As we approach the New Year I wanted to look back at the sport we all love. It’s important to appreciate the things we have. If you’ve spend one day on Twitter or Reddit or whatever forum you use to discuss sports, you will know that there is a lot of vile thrown around when opinions differ. However, I know there is a lot of good in all of us who follow the sport of basketball and the NBA.
Every once in a while we are shown the good side of sportsmanship and humanity. The NBA is a brotherhood. Although the players fight, claw and scratch their way for a victory on any given night, at the end of the day they collectively strive for greatness in both their team and the league. The same can be said about the fans of the league.
Last night was a perfect example of this. It wasn’t the first time and it will not be the last time. Most people know of the famous “Beat LA” chant that originated in the 80’s at the historical Boston Garden. What some people may not know is how or why the chant came about. The current generation of fans remembers it from the 2008 Celtics team that featured Kevin Garnett and the rejuvenation of the franchise. The most beautiful aspect about the chant is not the phrase itself but why and when the fans back in the 80’s used it. Here is an excerpt from Boston.com explaining the origin of the chant:
For most fans, the chant is reminiscent of the playoff games in the old Boston Garden in the 1980s, when Magic Johnson squared off against Larry Bird and the Celtics and Lakers dominated the NBA.
But that’s not when the chant took off in Boston. It actually started as a chant supporting the Philadelphia 76ers.
With 26 seconds to go in Game 7 of the 1982 Eastern Conference finals at the old Garden and the Sixers pulling away from the soon-to-be ex-champs, the crowd began to chant the now-famous phrase. Philadelphia, after all, would be facing the hated Lakers in the NBA Finals.
“You hear what the crowd is chanting to the Sixers? ‘Beat LA'” said CBS color commentator and Celtics legend Bill Russell as the Sixers were beating Boston 117-105 as the seconds ticked down.
“Beat LA … that’s great,” replied play-by-play man Dick Stockton.
That game seven in 1982 started something special in sports. It showed a human aspect of it all and a bond between the fans and the players that has carried over. Sports are a getaway from our problems in life but at the same time it teaches us valuable lessons in life.
Disliking a team or player is natural when it comes to sports as you root for your favorite team or player. It’s part of the game. There are some people who may take it too far and turn it into a real hatred and obsession, sometimes forgetting that it is just a game. They even make movies about over the top fans such as The Fan and Celtic Pride. It is important to note that for every one of these over the top, obsessive fans, there are hundreds of rational and respectful fans as we witnessed last night for Kobe’s final game in Boston.
Kobe Bryant understood the importance of last night game. He flew his family into town as it was their first time in the city. Not to say that his last game in Boston is more important than his last game in Charlotte as he holds memories for every city he has played in but the history between the two franchises is special.
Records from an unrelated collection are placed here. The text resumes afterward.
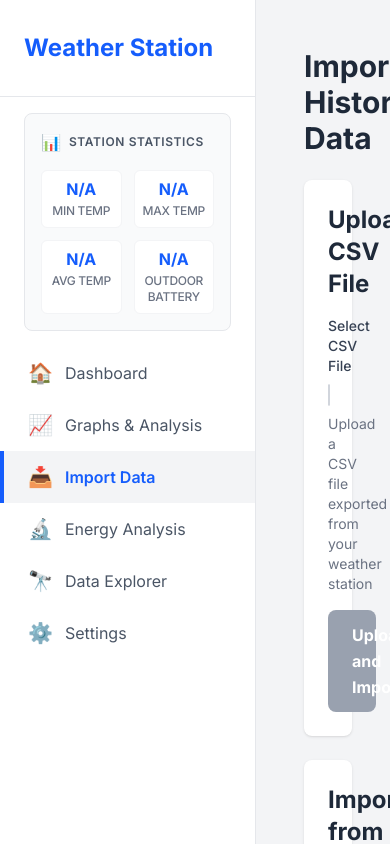
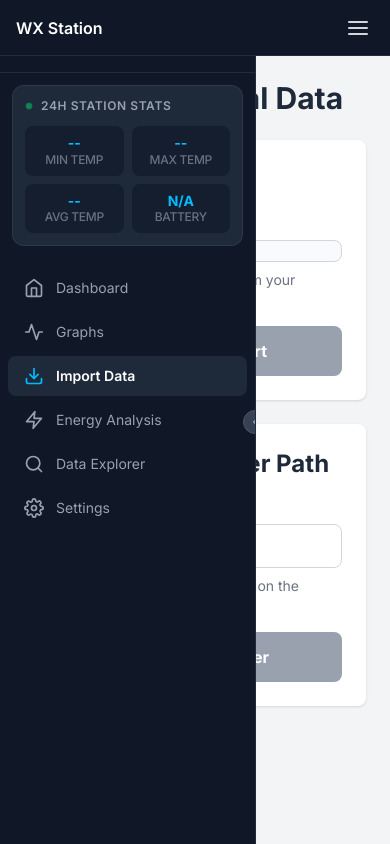
Before and after one commit to irjudson/wx-tools, a Vue app in the folder frontend/: page /import in a window 390 px wide. Built offline with nearby package versions, Linux system fonts and the light colour scheme; no server answers; what chartjs-plugin-zoom would draw is missing.

Commit message:
feat: collapsible sidebar with icon-rail, mobile drawer, dark nav

```diff
--- a/frontend/src/App.vue
+++ b/frontend/src/App.vue
@@ -1,132 +1,189 @@
 <template>
   <div class="app-container">
-    <!-- Sidebar -->
-    <nav class="sidebar">
+
+    <!-- ── Desktop Sidebar ── -->
+    <nav :class="['sidebar hidden md:flex flex-col', sidebarCollapsed ? 'collapsed' : 'expanded']">
+      <!-- Logo -->
       <div class="logo">
-        <h1>Weather Station</h1>
+        <div class="logo-icon">
+          <svg xmlns="http://www.w3.org/2000/svg" width="18" height="18" viewBox="0 0 24 24"
+            fill="none" stroke="white" stroke-width="2.5" stroke-linecap="round" stroke-linejoin="round">
+            <path d="M17.5 19H9a7 7 0 1 1 6.71-9h1.79a4.5 4.5 0 1 1 0 9Z"/>
+          </svg>
+        </div>
+        <span class="logo-text sidebar-text">WX Station</span>
       </div>
 
       <!-- Station Statistics -->
-      <div class="station-stats">
+      <div class="station-stats sidebar-text">
         <div class="stats-header">
-          <span class="stats-icon">📊</span>
-          <h3>Station Statistics</h3>
+          <div class="status-dot"></div>
+          <h3>24h Station Stats</h3>
         </div>
         <div class="stats-grid">
           <div class="stat-item">
-            <div class="stat-value">{{ stats24h.minTemp !== null ? stats24h.minTemp.toFixed(1) + '°F' : 'N/A' }}</div>
+            <div class="stat-value">{{ stats24h.minTemp !== null ? stats24h.minTemp.toFixed(1) + '°' : '--' }}</div>
             <div class="stat-label">Min Temp</div>
           </div>
           <div class="stat-item">
-            <div class="stat-value">{{ stats24h.maxTemp !== null ? stats24h.maxTemp.toFixed(1) + '°F' : 'N/A' }}</div>
+            <div class="stat-value">{{ stats24h.maxTemp !== null ? stats24h.maxTemp.toFixed(1) + '°' : '--' }}</div>
             <div class="stat-label">Max Temp</div>
           </div>
           <div class="stat-item">
-            <div class="stat-value">{{ stats24h.avgTemp !== null ? stats24h.avgTemp.toFixed(1) + '°F' : 'N/A' }}</div>
+            <div class="stat-value">{{ stats24h.avgTemp !== null ? stats24h.avgTemp.toFixed(1) + '°' : '--' }}</div>
             <div class="stat-label">Avg Temp</div>
           </div>
           <div class="stat-item">
             <div :class="['stat-value', batteryClass]">{{ batteryStatus }}</div>
-            <div class="stat-label">Outdoor Battery</div>
+            <div class="stat-label">Battery</div>
           </div>
         </div>
       </div>
 
-      <!-- Navigation Menu -->
-      <div class="nav-menu">
-        <router-link to="/" class="nav-item" active-class="active">
-          <span class="nav-icon">🏠</span>
-          Dashboard
+      <!-- Navigation -->
+      <nav class="nav-menu">
+        <router-link v-for="link in navLinks" :key="link.to"
+          :to="link.to" class="nav-item" active-class="active"
+          :title="sidebarCollapsed ? link.label : undefined">
+          <NavIcons :name="link.icon" :size="20" />
+          <span class="sidebar-text text-sm">{{ link.label }}</span>
         </router-link>
-        <router-link to="/graphs" class="nav-item" active-class="active">
-          <span class="nav-icon">📈</span>
-          Graphs & Analysis
-        </router-link>
-        <router-link to="/import" class="nav-item" active-class="active">
-          <span class="nav-icon">📥</span>
-          Import Data
-        </router-link>
-        <router-link to="/analysis" class="nav-item" active-class="active">
-          <span class="nav-icon">🔬</span>
-          Energy Analysis
-        </router-link>
-        <router-link to="/explorer" class="nav-item" active-class="active">
-          <span class="nav-icon">🔭</span>
-          Data Explorer
-        </router-link>
-        <router-link to="/settings" class="nav-item" active-class="active">
-          <span class="nav-icon">⚙️</span>
-          Settings
-        </router-link>
-      </div>
+      </nav>
+
+      <!-- Collapse toggle -->
+      <button class="sidebar-toggle" @click="toggleSidebar"
+        :aria-label="sidebarCollapsed ? 'Expand sidebar' : 'Collapse sidebar'">
+        <NavIcons :name="sidebarCollapsed ? 'chevron-right' : 'chevron-left'" :size="12" />
+      </button>
     </nav>
 
-    <!-- Main Content Area -->
-    <main class="main-content">
+    <!-- ── Mobile Top App Bar ── -->
+    <header class="top-app-bar">
+      <span class="text-white font-semibold text-base">WX Station</span>
+      <button @click="drawerOpen = true" class="text-gray-300 hover:text-white p-1" aria-label="Open menu">
+        <NavIcons name="menu" :size="24" />
+      </button>
+    </header>
+
+    <!-- ── Mobile Drawer ── -->
+    <Transition name="fade">
+      <div v-if="drawerOpen" class="drawer-overlay" @click="drawerOpen = false" />
+    </Transition>
+
+    <div :class="['mobile-drawer', drawerOpen ? 'open' : 'closed']">
+      <div class="logo border-b border-gray-700/50 justify-between">
+        <div class="flex items-center gap-3">
+          <div class="logo-icon">
+            <svg xmlns="http://www.w3.org/2000/svg" width="18" height="18" viewBox="0 0 24 24"
+              fill="none" stroke="white" stroke-width="2.5" stroke-linecap="round" stroke-linejoin="round">
+              <path d="M17.5 19H9a7 7 0 1 1 6.71-9h1.79a4.5 4.5 0 1 1 0 9Z"/>
+            </svg>
+          </div>
+          <span class="logo-text">WX Station</span>
+        </div>
+        <button @click="drawerOpen = false" class="text-gray-400 hover:text-white">
+          <NavIcons name="x" :size="20" />
+        </button>
+      </div>
+
+      <!-- Station stats in drawer -->
+      <div class="station-stats mx-3 my-3">
+        <div class="stats-header">
+          <div class="status-dot"></div>
+          <h3>24h Station Stats</h3>
+        </div>
+        <div class="stats-grid">
+          <div class="stat-item">
+            <div class="stat-value">{{ stats24h.minTemp !== null ? stats24h.minTemp.toFixed(1) + '°' : '--' }}</div>
+            <div class="stat-label">Min</div>
+          </div>
+          <div class="stat-item">
+            <div class="stat-value">{{ stats24h.maxTemp !== null ? stats24h.maxTemp.toFixed(1) + '°' : '--' }}</div>
+            <div class="stat-label">Max</div>
+          </div>
+          <div class="stat-item">
+            <div class="stat-value">{{ stats24h.avgTemp !== null ? stats24h.avgTemp.toFixed(1) + '°' : '--' }}</div>
+            <div class="stat-label">Avg</div>
+          </div>
+          <div class="stat-item">
+            <div :class="['stat-value', batteryClass]">{{ batteryStatus }}</div>
+            <div class="stat-label">Battery</div>
+          </div>
+        </div>
+      </div>
+
+      <nav class="nav-menu">
+        <router-link v-for="link in navLinks" :key="link.to"
+          :to="link.to" class="nav-item" active-class="active"
+          @click="drawerOpen = false">
+          <NavIcons :name="link.icon" :size="20" />
+          <span class="text-sm">{{ link.label }}</span>
+        </router-link>
+      </nav>
+    </div>
+
+    <!-- ── Main Content ── -->
+    <main :class="['main-content', sidebarCollapsed ? 'sidebar-collapsed' : 'sidebar-expanded']">
       <router-view />
     </main>
+
   </div>
 </template>
 
 <script setup lang="ts">
 import { computed, onMounted, onUnmounted, ref } from 'vue';
 import { useWeatherStore } from './stores/weather';
+import NavIcons from './components/NavIcons.vue';
 
 const weatherStore = useWeatherStore();
 
-// 24-hour statistics
-const stats24h = ref<{
-  minTemp: number | null;
-  maxTemp: number | null;
-  avgTemp: number | null;
-}>({
-  minTemp: null,
-  maxTemp: null,
-  avgTemp: null,
+// ── Sidebar state ──
+const STORAGE_KEY = 'wx-sidebar-collapsed';
+const sidebarCollapsed = ref(localStorage.getItem(STORAGE_KEY) === 'true');
+const drawerOpen = ref(false);
+
+function toggleSidebar() {
+  sidebarCollapsed.value = !sidebarCollapsed.value;
+  localStorage.setItem(STORAGE_KEY, String(sidebarCollapsed.value));
+}
+
+// ── Nav links ──
+const navLinks = [
+  { to: '/',         label: 'Dashboard',       icon: 'home' },
+  { to: '/graphs',   label: 'Graphs',          icon: 'graphs' },
+  { to: '/import',   label: 'Import Data',     icon: 'import' },
+  { to: '/analysis', label: 'Energy Analysis', icon: 'analysis' },
+  { to: '/explorer', label: 'Data Explorer',   icon: 'explorer' },
+  { to: '/settings', label: 'Settings',        icon: 'settings' },
+];
+
+// ── 24h statistics ──
+const stats24h = ref<{ minTemp: number | null; maxTemp: number | null; avgTemp: number | null }>({
+  minTemp: null, maxTemp: null, avgTemp: null,
 });
 
-// Battery status
 const batteryStatus = computed(() => {
   const battery = weatherStore.latestReading?.outdoor_battery;
   if (battery === null || battery === undefined) return 'N/A';
-
-  // Battery is 0-1 scale, convert to percentage
-  const pct = battery * 100;
-  return `${pct.toFixed(0)}%`;
+  return `${(battery * 100).toFixed(0)}%`;
 });
 
 const batteryClass = computed(() => {
   const battery = weatherStore.latestReading?.outdoor_battery;
   if (battery === null || battery === undefined) return '';
-
-  const pct = battery * 100;
-  if (pct < 20) return 'error';
-  return '';
+  return battery * 100 < 20 ? 'error' : '';
 });
 
-// Fetch 24h statistics
 const fetch24hStats = async () => {
   try {
     const end = new Date();
     const start = new Date(end.getTime() - 24 * 60 * 60 * 1000);
-
-    const params = new URLSearchParams({
-      start: start.toISOString(),
-      end: end.toISOString(),
-      limit: '1440', // 24h at 1 reading per minute
-    });
-
+    const params = new URLSearchParams({ start: start.toISOString(), end: end.toISOString(), limit: '1440' });
     const response = await fetch(`/api/weather/readings?${params}`);
     if (!response.ok) return;
-
     const readings = await response.json();
-
     if (!Array.isArray(readings) || readings.length === 0) return;
-
-    const temps = readings
-      .map((r: any) => r.outdoor_temp_f)
-      .filter((t: any) => t !== null && t !== undefined);
-
+    const temps = readings.map((r: any) => r.outdoor_temp_f).filter((t: any) => t !== null && t !== undefined);
     if (temps.length > 0) {
       stats24h.value.minTemp = Math.min(...temps);
       stats24h.value.maxTemp = Math.max(...temps);
@@ -137,28 +194,22 @@ const fetch24hStats = async () => {
   }
 };
 
-// Load stats and latest reading on mount
+let statsInterval: ReturnType<typeof setInterval>;
+
 onMounted(() => {
-  // Fetch latest reading for battery status
   weatherStore.fetchLatestReading();
-
-  // Fetch 24h stats for min/max/avg
   fetch24hStats();
-  setInterval(fetch24hStats, 5 * 60 * 1000);
-
-  // Start auto-refresh for latest reading
+  statsInterval = setInterval(fetch24hStats, 5 * 60 * 1000);
   weatherStore.startDashboardAutoRefresh();
 });
 
-// Cleanup on unmount
 onUnmounted(() => {
+  clearInterval(statsInterval);
   weatherStore.stopDashboardAutoRefresh();
 });
 </script>
 
 <style scoped>
-/*
-  This file is intentionally left blank as styles are being migrated to Tailwind CSS.
-  Any remaining styles here should be considered temporary or under migration.
-*/
+.fade-enter-active, .fade-leave-active { transition: opacity 150ms ease; }
+.fade-enter-from, .fade-leave-to      { opacity: 0; }
 </style>
--- a/frontend/src/style.css
+++ b/frontend/src/style.css
@@ -33,77 +33,135 @@ body {
   @apply flex h-screen overflow-hidden;
 }
 
+/* ── Sidebar ── */
 .sidebar {
-  @apply w-64 bg-white dark:bg-gray-800 border-r border-gray-200 dark:border-gray-700 py-8 fixed h-screen overflow-y-auto;
+  @apply fixed left-0 top-0 h-screen bg-gray-900 border-r border-gray-700/50 flex flex-col overflow-hidden z-30;
+  transition: width 200ms ease;
 }
 
+.sidebar.expanded  { width: 256px; }
+.sidebar.collapsed { width: 64px; }
+
+.sidebar.collapsed .sidebar-text   { @apply hidden; }
+.sidebar.collapsed .station-stats  { @apply hidden; }
+.sidebar.collapsed .logo-text      { @apply hidden; }
+
 .logo {
-  @apply px-6 pb-8 border-b border-gray-200 dark:border-gray-700 mb-4;
+  @apply flex items-center gap-3 px-4 py-5 border-b border-gray-700/50 flex-shrink-0;
 }
 
-.logo h1 {
-  @apply text-2xl font-bold text-blue-600;
+.logo-icon {
+  @apply w-8 h-8 rounded-lg bg-sky-500 flex items-center justify-center flex-shrink-0;
+}
+
+.logo-text {
+  @apply text-lg font-bold text-white truncate;
 }
 
 .station-stats {
-  @apply mx-6 my-4 p-4 bg-gray-50 dark:bg-gray-700 border border-gray-200 dark:border-gray-600 rounded-lg;
+  @apply mx-3 my-3 p-3 bg-gray-800 rounded-xl border border-gray-700/60 flex-shrink-0;
 }
 
 .station-stats .stats-header {
-  @apply flex items-center gap-2 mb-4;
+  @apply flex items-center gap-2 mb-3;
 }
 
 .station-stats .stats-header h3 {
-  @apply text-xs uppercase text-gray-600 dark:text-gray-300 font-semibold tracking-wider m-0;
+  @apply text-xs uppercase text-gray-400 font-semibold tracking-wider m-0;
 }
 
-.station-stats .stats-icon {
-  @apply text-base;
+.status-dot {
+  @apply w-2 h-2 rounded-full bg-green-400 flex-shrink-0;
+  animation: pulse-dot 2s ease-in-out infinite;
+}
+
+@keyframes pulse-dot {
+  0%, 100% { opacity: 1; transform: scale(1); }
+  50%       { opacity: 0.5; transform: scale(0.8); }
 }
 
 .station-stats .stats-grid {
-  @apply grid grid-cols-2 gap-3;
+  @apply grid grid-cols-2 gap-2;
 }
 
 .station-stats .stat-item {
-  @apply text-center p-2 bg-white dark:bg-gray-800 rounded-md border border-gray-100 dark:border-gray-700;
+  @apply text-center p-2 bg-gray-900/60 rounded-lg;
 }
 
 .station-stats .stat-value {
-  @apply text-base font-bold text-blue-600 mb-1 leading-tight transition-opacity duration-300;
+  @apply text-sm font-bold text-sky-400 leading-tight;
 }
 
 .station-stats .stat-value.error {
-  @apply text-red-600;
+  @apply text-red-400;
 }
 
 .station-stats .stat-label {
-  @apply text-xs text-gray-500 dark:text-gray-400 uppercase tracking-tight font-medium;
+  @apply text-xs text-gray-500 uppercase tracking-tight font-medium;
 }
 
 .nav-menu {
-  @apply flex flex-col;
+  @apply flex flex-col flex-1 overflow-y-auto py-2;
 }
 
 .nav-item {
-  @apply flex items-center py-3 px-6 text-gray-600 dark:text-gray-300 no-underline transition-all duration-200 border-l-4 border-transparent;
+  @apply flex items-center gap-3 py-2.5 px-4 text-gray-400 no-underline transition-all duration-150 rounded-lg mx-2 my-0.5;
+}
+
+.sidebar.collapsed .nav-item {
+  @apply justify-center px-0 mx-2;
 }
 
 .nav-item:hover {
-  @apply bg-gray-100 dark:bg-gray-700 text-gray-900 dark:text-gray-100;
+  @apply bg-gray-800 text-white;
 }
 
 .nav-item.active {
-  @apply bg-gray-100 dark:bg-gray-700 text-blue-600 dark:text-blue-400 border-blue-600 dark:border-blue-400 font-semibold;
+  @apply bg-gray-800 text-white font-semibold;
 }
 
-.nav-icon {
-  @apply mr-3 text-xl;
+.nav-item.active svg {
+  @apply text-sky-400;
 }
 
+.sidebar-toggle {
+  @apply absolute -right-3 top-1/2 -translate-y-1/2 w-6 h-6 bg-gray-700 border border-gray-600 rounded-full flex items-center justify-center text-gray-300 hover:text-white hover:bg-gray-600 transition-colors cursor-pointer z-40;
+}
+
+/* ── Main Content ── */
 .main-content {
-  @apply flex-1 ml-64 p-6 overflow-y-auto;
+  @apply flex-1 overflow-y-auto;
+  transition: margin-left 200ms ease;
 }
+
+.main-content.sidebar-expanded  { margin-left: 256px; }
+.main-content.sidebar-collapsed { margin-left: 64px; }
+
+@media (max-width: 767px) {
+  .main-content.sidebar-expanded,
+  .main-content.sidebar-collapsed {
+    margin-left: 0;
+    margin-top: 56px;
+  }
+}
+
+/* ── Mobile Top App Bar ── */
+.top-app-bar {
+  @apply fixed top-0 left-0 right-0 h-14 bg-gray-900 border-b border-gray-700/50 flex items-center justify-between px-4 z-40 md:hidden;
+}
+
+/* ── Mobile Drawer ── */
+.drawer-overlay {
+  @apply fixed inset-0 bg-black/60 z-40 md:hidden;
+}
+
+.mobile-drawer {
+  @apply fixed top-0 left-0 h-full w-72 bg-gray-900 z-50 flex flex-col md:hidden;
+  transition: transform 200ms ease;
+}
+
+.mobile-drawer.open   { transform: translateX(0); }
+.mobile-drawer.closed { transform: translateX(-100%); }
 
 /* Base heading styles, can be overridden by specific component styles */
 h2 {
```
There is a love/hate relationship between the Celtics and Lakers.
Bryant played in two Finals against the Celtics, losing one and winning one. He had a legendary tryout and almost ended up as a Celtic. He has been booed in Boston, has played great and horrible games in that building but most of all he has always shown his respect to the fans and the city. Last night they showed it back, bidding farewell to an all-time great, a one of a kind player.
It all started with his introduction.
The Celtic fan based has spent most of their lives, all 20 seasons that Kobe has played in this league, rooting against Kobe, yet they understood this was the last time they would get to see him play. The Celtic players cherished the moment as well, as each of them before tip off when over for a hug. However, when the game started, the boo birds rained down the first time he touched the basketball; it was back to business while the game clock was on.
The Lakers ended up winning the game with the help of Kobe. He nailed a crucial three pointer in the fourth to help seal the victory for the Lakers. As weird as it may be for Celtic fans, it was a fitting ending to Kobe’s last time playing in Boston.
As the final minute began to wind down, the Boston faithful paid an honorable tribute to Kobe. At the end of the day, many fans understood the importance of the moment, with sports and the respect that comes with it. It was the perfect farewell to someone who has been known to be the enemy for all of these years. It reminded me of the scene in Anchorman when Vince Vaughn tells Will Ferrell how much he hates him but damn, does he respect him. That is what the Celtics fans did last night.
After the game, Kobe opened up about the importance of Boston in his career and how it has shaped him as a human being, “For the second half of my career, it’s the most important piece,” he said. “Because when we lost in 2008, that was the turn. That was when I said, ‘I have to figure this leadership thing out. I can’t go through this [again].'” This is a perfect example at how sports help us become better people.
Last night’s game was about respect. Respect for the game and respect for each other. It displayed the reason why we all love sports and the game of Basketball. And for this, I am thankful for Kobe Bryant, the Celtics fans and everyone who loves and respects sports.
Via Jared Weiss CLNS